Training for teachers in Wales is 'chaotic', says Huw Lewis
The training system for teachers in Wales is "chaotic" and needs "order", Education Minister Huw Lewis has said.
He told the BBC's Sunday Politics Wales programme teachers must "step up to the challenge" of changes to their training and professional development.
Mr Lewis also pledged new Wales-only GCSEs, due to start next year, would be "robust" and "tough".
Since September, schools have had a legal duty to explain how they meet staff professional development needs.
It is part of a "new deal" on teacher training, launched earlier this year, and follows concerns raised by the international think tank, the Organisation for Economic Co-operation and Development (OECD).
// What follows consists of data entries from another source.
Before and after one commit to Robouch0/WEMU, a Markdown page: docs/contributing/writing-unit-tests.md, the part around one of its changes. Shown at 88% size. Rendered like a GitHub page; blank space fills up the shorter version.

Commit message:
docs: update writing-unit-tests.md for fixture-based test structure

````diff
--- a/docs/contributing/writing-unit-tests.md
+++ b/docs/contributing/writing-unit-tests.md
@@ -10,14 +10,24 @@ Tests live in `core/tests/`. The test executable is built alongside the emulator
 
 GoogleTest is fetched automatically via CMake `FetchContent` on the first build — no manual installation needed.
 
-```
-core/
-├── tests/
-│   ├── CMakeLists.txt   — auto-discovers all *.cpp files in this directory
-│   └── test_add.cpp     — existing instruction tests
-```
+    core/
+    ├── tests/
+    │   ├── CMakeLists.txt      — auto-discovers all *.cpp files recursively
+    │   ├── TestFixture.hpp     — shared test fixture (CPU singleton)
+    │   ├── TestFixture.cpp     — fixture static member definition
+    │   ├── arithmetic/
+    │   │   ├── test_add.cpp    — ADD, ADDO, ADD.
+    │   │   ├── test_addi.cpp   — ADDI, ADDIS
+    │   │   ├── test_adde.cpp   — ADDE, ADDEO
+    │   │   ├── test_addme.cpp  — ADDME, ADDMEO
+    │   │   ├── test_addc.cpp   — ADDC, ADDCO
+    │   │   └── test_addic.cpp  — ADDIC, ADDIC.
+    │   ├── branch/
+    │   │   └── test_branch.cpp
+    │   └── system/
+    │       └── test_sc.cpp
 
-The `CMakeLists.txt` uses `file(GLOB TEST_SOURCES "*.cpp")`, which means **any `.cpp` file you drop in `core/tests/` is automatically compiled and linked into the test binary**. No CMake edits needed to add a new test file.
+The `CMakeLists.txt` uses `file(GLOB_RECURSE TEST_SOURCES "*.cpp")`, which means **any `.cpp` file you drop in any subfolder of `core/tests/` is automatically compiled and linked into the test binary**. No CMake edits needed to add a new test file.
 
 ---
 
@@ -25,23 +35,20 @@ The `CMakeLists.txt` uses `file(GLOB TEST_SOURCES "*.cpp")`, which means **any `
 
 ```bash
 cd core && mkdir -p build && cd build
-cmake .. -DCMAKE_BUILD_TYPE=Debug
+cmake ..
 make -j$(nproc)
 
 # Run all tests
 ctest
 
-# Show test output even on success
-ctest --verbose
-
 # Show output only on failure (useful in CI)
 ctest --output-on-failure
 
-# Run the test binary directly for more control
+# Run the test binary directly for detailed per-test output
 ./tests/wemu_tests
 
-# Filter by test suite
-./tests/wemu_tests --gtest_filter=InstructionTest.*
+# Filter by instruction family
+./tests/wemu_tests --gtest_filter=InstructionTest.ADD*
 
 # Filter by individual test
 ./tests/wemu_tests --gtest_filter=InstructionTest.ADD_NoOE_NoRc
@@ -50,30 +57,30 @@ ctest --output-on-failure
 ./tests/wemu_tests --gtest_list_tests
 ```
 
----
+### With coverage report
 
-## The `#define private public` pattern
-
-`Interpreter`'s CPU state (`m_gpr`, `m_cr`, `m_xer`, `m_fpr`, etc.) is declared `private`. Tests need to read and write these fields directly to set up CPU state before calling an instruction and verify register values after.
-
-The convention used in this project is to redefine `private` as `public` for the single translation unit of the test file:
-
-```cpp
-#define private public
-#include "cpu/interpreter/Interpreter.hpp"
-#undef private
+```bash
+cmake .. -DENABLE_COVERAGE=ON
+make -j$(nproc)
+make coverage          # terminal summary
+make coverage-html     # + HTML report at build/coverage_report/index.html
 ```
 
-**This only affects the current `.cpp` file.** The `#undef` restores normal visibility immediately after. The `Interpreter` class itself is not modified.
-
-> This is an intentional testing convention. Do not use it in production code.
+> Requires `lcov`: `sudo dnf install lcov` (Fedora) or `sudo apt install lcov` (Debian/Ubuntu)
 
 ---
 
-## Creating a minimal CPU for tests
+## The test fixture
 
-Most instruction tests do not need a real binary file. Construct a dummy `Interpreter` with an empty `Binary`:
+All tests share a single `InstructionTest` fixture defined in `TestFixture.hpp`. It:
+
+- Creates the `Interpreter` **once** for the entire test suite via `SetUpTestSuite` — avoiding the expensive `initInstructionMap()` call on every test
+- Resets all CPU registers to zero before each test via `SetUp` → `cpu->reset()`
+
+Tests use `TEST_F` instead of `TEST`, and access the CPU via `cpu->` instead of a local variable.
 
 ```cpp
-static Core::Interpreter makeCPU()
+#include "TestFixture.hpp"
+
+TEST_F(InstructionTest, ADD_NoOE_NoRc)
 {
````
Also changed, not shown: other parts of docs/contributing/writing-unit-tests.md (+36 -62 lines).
Mr Lewis told the programme: "... it's quite often difficult for a teacher in a very busy school environment to be able to steer themselves in terms of career development through what is a maze of multiple courses on offer.
"It's very difficult to know where to turn to next if you're aiming for that promotion to be head of department, for instance.
"I want to bring order to that chaos and work alongside the professionals to make sure that we do have a career path that a teacher first of all understands, that is available to every teacher and that they can navigate."
Mr Lewis this week launched a publicity campaign about new maths, English and Welsh GCSEs being launched in Wales next September.
He said employers and universities must be "active partners" in drawing up the new-look qualifications.
The Welsh government had the evidence "to be confident about saying that our new qualifications are robust, they will be portable, and they will be of the very highest level of excellence", he said.
"They are tough qualifications - but that means they are worth having," Mr Lewis added.
£3m is to be spent supporting teachers for the new qualifications.
The qualifications have been endorsed by some business leaders and universities as part of the Welsh government's campaign, but an organisation representing private schools has raised doubts.
The Welsh Independent Schools Council (Wisc) questioned the credibility of the Wales-specific courses, but Mr Lewis said that was a "baseless comment" because Wisc did not know the content of the qualifications at the time.